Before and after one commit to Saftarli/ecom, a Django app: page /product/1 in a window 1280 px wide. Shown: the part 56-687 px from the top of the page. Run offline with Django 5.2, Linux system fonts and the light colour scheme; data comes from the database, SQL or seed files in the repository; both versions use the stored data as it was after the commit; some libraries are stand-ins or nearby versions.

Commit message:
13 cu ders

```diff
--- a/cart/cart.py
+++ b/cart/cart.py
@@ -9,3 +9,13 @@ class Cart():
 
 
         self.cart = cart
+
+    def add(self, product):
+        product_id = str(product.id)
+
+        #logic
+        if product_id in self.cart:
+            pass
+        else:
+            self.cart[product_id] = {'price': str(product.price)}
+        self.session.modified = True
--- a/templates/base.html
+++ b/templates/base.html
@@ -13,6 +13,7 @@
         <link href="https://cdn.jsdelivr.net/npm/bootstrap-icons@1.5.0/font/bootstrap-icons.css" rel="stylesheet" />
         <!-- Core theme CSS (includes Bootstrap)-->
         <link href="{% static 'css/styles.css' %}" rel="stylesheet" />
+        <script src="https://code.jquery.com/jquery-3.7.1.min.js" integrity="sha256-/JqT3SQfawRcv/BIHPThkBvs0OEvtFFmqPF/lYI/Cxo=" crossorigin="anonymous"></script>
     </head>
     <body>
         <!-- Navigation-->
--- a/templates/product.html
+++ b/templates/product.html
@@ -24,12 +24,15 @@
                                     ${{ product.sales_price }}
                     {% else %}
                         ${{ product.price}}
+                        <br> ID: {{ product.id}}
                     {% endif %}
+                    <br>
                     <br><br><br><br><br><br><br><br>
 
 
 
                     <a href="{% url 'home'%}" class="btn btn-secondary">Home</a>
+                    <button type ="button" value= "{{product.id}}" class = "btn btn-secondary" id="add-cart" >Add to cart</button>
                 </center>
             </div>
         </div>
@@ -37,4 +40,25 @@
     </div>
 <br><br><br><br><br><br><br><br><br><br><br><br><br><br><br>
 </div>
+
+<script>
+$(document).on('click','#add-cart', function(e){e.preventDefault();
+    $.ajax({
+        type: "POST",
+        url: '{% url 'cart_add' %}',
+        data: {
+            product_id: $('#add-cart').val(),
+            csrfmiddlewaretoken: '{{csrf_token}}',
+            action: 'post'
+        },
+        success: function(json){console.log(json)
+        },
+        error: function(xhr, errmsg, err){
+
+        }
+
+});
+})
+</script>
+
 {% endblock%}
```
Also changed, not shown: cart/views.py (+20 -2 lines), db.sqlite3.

━━━━━━━━━━━━━━━━

Problem requirements: Reproduce the data in its entirety. Keep every character unchanged.

Answer space:
Before and after one commit to Saftarli/ecom, a Django app: page /product/1 in a window 1280 px wide. Shown: the part 56-687 px from the top of the page. Run offline with Django 5.2, Linux system fonts and the light colour scheme; data comes from the database, SQL or seed files in the repository; both versions use the stored data as it was after the commit; some libraries are stand-ins or nearby versions.

Commit message:
13 cu ders

```diff
--- a/cart/cart.py
+++ b/cart/cart.py
@@ -9,3 +9,13 @@ class Cart():
 
 
         self.cart = cart
+
+    def add(self, product):
+        product_id = str(product.id)
+
+        #logic
+        if product_id in self.cart:
+            pass
+        else:
+            self.cart[product_id] = {'price': str(product.price)}
+        self.session.modified = True
--- a/templates/base.html
+++ b/templates/base.html
@@ -13,6 +13,7 @@
         <link href="https://cdn.jsdelivr.net/npm/bootstrap-icons@1.5.0/font/bootstrap-icons.css" rel="stylesheet" />
         <!-- Core theme CSS (includes Bootstrap)-->
         <link href="{% static 'css/styles.css' %}" rel="stylesheet" />
+        <script src="https://code.jquery.com/jquery-3.7.1.min.js" integrity="sha256-/JqT3SQfawRcv/BIHPThkBvs0OEvtFFmqPF/lYI/Cxo=" crossorigin="anonymous"></script>
     </head>
     <body>
         <!-- Navigation-->
--- a/templates/product.html
+++ b/templates/product.html
@@ -24,12 +24,15 @@
                                     ${{ product.sales_price }}
                     {% else %}
                         ${{ product.price}}
+                        <br> ID: {{ product.id}}
                     {% endif %}
+                    <br>
                     <br><br><br><br><br><br><br><br>
 
 
 
                     <a href="{% url 'home'%}" class="btn btn-secondary">Home</a>
+                    <button type ="button" value= "{{product.id}}" class = "btn btn-secondary" id="add-cart" >Add to cart</button>
                 </center>
             </div>
         </div>
@@ -37,4 +40,25 @@
     </div>
 <br><br><br><br><br><br><br><br><br><br><br><br><br><br><br>
 </div>
+
+<script>
+$(document).on('click','#add-cart', function(e){e.preventDefault();
+    $.ajax({
+        type: "POST",
+        url: '{% url 'cart_add' %}',
+        data: {
+            product_id: $('#add-cart').val(),
+            csrfmiddlewaretoken: '{{csrf_token}}',
+            action: 'post'
+        },
+        success: function(json){console.log(json)
+        },
+        error: function(xhr, errmsg, err){
+
+        }
+
+});
+})
+</script>
+
 {% endblock%}
```
Also changed, not shown: cart/views.py (+20 -2 lines), db.sqlite3.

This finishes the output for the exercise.